> **Entries provided**:
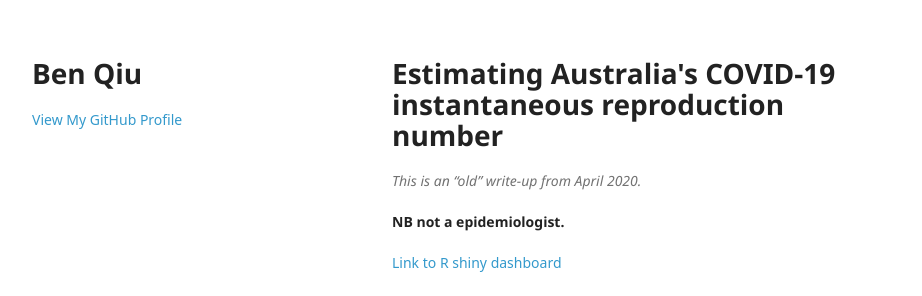
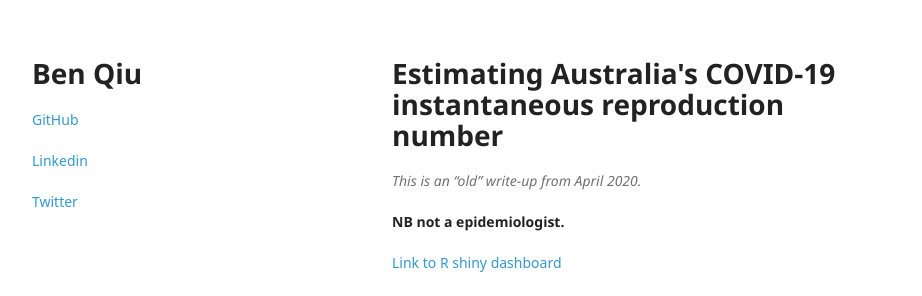
Before and after one commit to b-qiu/b-qiu.github.io, a Jekyll site: the page index.html, which Jekyll copies as it is, in a window 1280 px wide. Shown: the top 296 px of the page, without its empty margins (178-1100 px from the left). Built offline with Jekyll 4.4.1, drawn with Linux system fonts in a browser that asks for light colours; some web fonts are replaced.

Commit message:
Update index.html

```diff
--- a/index.html
+++ b/index.html
@@ -19,7 +19,9 @@
         <p></p>
 
 
-        <p class="view"><a href="https://github.com/b-qiu">View My GitHub Profile</a></p>
+        <p class="view"><a href="https://github.com/b-qiu">GitHub</a></p>
+        <p class="view"><a href="https://www.linkedin.com/in/benqiu">Linkedin</a></p>
+        <p class="view"><a href="https://twitter.com/Qiu_bb">Twitter</a></p>
 
       </header>
       <section>
```
Also changed, not shown: other parts of index.html (+1 -1 lines).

> **Problem requirements**:
Set down all the data again exactly as above, pictures excluded.

> **Exercise output**:
Before and after one commit to b-qiu/b-qiu.github.io, a Jekyll site: the page index.html, which Jekyll copies as it is, in a window 1280 px wide. Shown: the top 296 px of the page, without its empty margins (178-1100 px from the left). Built offline with Jekyll 4.4.1, drawn with Linux system fonts in a browser that asks for light colours; some web fonts are replaced.

Commit message:
Update index.html

```diff
--- a/index.html
+++ b/index.html
@@ -19,7 +19,9 @@
         <p></p>
 
 
-        <p class="view"><a href="https://github.com/b-qiu">View My GitHub Profile</a></p>
+        <p class="view"><a href="https://github.com/b-qiu">GitHub</a></p>
+        <p class="view"><a href="https://www.linkedin.com/in/benqiu">Linkedin</a></p>
+        <p class="view"><a href="https://twitter.com/Qiu_bb">Twitter</a></p>
 
       </header>
       <section>
```
Also changed, not shown: other parts of index.html (+1 -1 lines).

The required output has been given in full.